Exercise details
Which lines of the listing hold the string "loading"? Copy those lines.
START Provided records
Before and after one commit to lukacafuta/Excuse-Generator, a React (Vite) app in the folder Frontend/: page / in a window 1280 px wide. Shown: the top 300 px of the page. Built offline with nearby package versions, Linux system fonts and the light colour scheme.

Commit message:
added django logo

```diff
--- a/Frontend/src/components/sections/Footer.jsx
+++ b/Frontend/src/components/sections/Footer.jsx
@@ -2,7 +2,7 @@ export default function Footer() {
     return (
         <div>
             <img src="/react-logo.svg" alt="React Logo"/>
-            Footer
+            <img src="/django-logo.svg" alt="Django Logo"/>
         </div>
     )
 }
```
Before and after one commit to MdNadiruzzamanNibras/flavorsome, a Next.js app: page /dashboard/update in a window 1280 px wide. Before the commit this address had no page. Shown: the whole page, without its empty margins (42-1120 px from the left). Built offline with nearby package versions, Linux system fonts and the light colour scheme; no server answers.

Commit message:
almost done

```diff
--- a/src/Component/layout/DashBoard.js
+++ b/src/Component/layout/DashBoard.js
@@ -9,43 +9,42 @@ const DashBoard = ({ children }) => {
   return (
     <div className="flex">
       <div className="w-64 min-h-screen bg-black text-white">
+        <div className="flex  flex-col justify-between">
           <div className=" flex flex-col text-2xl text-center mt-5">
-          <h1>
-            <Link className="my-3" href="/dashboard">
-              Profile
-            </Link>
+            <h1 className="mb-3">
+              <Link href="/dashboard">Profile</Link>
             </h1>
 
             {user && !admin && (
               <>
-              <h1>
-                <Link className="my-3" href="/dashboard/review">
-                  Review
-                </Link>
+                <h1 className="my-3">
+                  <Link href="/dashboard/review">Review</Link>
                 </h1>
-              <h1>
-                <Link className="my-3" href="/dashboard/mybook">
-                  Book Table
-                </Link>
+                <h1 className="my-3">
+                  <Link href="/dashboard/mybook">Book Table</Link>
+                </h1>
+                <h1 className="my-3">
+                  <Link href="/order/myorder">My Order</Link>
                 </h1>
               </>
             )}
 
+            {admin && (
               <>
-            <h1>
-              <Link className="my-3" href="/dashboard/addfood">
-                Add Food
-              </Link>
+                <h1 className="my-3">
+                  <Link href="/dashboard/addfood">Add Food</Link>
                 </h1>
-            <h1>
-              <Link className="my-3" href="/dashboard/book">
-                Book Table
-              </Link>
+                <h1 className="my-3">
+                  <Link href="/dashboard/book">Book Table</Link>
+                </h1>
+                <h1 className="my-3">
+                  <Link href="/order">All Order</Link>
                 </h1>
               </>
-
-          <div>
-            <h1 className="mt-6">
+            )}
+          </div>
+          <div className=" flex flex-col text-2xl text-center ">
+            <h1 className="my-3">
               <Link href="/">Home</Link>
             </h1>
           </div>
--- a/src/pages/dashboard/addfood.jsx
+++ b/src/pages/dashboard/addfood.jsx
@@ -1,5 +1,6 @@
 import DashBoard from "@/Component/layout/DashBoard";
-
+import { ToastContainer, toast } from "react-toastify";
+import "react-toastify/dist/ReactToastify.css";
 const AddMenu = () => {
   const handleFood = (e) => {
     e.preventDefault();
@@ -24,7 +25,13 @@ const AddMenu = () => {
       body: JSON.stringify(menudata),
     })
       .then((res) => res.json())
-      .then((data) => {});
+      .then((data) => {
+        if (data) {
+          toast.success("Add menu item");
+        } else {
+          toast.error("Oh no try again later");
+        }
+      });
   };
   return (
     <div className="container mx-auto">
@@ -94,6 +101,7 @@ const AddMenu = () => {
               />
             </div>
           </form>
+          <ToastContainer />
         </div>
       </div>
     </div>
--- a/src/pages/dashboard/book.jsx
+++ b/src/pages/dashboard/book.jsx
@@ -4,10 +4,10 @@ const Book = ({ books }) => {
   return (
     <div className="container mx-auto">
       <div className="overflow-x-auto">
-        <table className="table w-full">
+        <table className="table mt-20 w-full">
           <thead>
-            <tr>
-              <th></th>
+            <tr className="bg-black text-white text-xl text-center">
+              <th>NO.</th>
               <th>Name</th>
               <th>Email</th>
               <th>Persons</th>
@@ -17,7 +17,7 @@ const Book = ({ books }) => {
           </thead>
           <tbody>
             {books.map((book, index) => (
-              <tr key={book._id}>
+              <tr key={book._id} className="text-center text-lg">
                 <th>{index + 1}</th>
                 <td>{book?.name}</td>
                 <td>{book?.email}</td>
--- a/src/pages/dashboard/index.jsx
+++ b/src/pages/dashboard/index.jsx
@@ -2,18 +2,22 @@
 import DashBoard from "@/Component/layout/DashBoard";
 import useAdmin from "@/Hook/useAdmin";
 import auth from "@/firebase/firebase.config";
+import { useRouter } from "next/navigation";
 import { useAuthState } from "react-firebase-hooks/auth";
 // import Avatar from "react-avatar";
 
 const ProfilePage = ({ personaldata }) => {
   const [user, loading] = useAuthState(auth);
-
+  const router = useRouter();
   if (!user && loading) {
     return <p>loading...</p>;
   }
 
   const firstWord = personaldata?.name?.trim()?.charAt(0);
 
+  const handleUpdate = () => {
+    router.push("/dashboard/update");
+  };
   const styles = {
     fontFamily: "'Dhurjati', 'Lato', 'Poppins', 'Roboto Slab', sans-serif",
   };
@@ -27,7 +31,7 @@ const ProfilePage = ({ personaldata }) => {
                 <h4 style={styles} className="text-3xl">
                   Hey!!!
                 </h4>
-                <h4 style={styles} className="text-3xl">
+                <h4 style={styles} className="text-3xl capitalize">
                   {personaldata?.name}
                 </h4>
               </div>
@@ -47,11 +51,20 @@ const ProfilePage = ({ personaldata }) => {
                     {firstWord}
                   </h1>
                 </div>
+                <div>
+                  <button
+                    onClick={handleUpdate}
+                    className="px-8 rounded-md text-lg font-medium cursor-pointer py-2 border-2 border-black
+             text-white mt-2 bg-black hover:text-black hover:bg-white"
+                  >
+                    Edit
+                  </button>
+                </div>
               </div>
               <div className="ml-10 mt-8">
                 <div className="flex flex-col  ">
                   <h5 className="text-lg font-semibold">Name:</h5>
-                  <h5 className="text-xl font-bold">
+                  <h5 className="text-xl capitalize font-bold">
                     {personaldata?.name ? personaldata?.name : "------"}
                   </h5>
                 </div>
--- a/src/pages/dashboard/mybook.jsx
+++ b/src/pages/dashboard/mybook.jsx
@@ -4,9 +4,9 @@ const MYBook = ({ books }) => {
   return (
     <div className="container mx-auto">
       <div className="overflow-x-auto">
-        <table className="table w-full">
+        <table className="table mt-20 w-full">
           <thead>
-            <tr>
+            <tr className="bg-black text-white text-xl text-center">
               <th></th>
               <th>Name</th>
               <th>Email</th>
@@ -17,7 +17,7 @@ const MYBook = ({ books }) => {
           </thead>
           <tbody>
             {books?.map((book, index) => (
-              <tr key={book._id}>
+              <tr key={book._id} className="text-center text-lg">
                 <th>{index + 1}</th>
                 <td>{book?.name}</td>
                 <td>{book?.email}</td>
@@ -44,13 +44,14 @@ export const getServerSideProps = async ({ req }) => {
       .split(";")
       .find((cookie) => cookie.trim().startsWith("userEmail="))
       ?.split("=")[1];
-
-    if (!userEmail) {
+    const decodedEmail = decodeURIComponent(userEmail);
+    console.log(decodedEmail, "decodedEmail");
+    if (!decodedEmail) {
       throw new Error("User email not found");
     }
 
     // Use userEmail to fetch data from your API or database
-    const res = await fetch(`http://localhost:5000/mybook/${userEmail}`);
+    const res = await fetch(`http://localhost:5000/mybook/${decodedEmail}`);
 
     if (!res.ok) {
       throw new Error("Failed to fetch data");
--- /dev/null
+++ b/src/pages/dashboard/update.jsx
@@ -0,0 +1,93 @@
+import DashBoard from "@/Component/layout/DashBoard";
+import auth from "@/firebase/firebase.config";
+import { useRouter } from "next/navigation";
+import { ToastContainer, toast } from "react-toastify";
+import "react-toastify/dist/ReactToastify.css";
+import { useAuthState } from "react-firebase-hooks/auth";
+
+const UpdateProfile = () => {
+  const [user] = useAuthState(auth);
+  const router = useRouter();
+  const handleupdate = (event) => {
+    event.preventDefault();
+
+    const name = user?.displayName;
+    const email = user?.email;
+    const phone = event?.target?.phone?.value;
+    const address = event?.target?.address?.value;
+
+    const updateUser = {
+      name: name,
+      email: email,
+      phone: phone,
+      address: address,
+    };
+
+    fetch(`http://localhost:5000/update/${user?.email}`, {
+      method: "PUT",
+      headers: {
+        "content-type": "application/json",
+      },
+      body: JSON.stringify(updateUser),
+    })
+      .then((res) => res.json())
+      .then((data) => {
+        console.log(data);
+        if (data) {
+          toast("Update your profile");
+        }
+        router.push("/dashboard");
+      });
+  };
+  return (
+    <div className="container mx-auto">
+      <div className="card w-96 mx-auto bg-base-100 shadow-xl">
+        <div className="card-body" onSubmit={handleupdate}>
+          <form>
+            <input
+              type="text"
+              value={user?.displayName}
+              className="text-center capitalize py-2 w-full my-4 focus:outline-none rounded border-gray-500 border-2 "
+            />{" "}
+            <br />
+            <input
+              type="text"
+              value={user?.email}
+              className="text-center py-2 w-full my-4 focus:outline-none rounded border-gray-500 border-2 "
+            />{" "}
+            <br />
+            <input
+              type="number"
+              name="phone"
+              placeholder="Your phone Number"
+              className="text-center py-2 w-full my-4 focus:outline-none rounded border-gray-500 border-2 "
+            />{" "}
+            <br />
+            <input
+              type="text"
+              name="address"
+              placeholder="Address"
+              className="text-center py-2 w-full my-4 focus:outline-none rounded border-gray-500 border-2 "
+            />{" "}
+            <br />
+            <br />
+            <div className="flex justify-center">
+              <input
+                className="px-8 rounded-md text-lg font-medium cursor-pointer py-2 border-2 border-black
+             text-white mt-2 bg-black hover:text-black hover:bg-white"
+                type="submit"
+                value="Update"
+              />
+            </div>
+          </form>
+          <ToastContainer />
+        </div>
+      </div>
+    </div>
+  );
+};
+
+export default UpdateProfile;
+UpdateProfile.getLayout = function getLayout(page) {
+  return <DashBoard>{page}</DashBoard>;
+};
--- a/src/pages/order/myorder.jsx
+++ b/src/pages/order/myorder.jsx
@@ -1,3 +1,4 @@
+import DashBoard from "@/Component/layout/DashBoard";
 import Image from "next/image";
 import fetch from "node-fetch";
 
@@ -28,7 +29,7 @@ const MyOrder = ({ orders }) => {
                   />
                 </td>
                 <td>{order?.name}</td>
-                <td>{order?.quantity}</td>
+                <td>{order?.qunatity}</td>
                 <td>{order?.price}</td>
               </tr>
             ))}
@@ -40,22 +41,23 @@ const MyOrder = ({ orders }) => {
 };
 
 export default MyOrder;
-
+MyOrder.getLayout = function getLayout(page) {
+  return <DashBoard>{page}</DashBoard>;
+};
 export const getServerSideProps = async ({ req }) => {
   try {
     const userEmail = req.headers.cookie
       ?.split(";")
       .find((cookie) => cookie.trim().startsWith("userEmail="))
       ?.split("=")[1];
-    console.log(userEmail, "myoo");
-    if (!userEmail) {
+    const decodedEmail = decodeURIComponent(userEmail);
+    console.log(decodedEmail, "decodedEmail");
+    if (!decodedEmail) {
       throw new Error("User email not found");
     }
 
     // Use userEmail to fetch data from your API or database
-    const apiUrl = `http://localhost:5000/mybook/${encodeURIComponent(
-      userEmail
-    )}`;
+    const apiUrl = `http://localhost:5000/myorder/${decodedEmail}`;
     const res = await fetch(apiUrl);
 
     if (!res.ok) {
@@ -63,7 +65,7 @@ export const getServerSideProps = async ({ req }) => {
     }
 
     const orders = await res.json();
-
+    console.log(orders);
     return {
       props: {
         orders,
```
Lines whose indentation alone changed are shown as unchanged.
END Provided records
Response area
   const [user, loading] = useAuthState(auth);
   if (!user && loading) {
     return <p>loading...</p>;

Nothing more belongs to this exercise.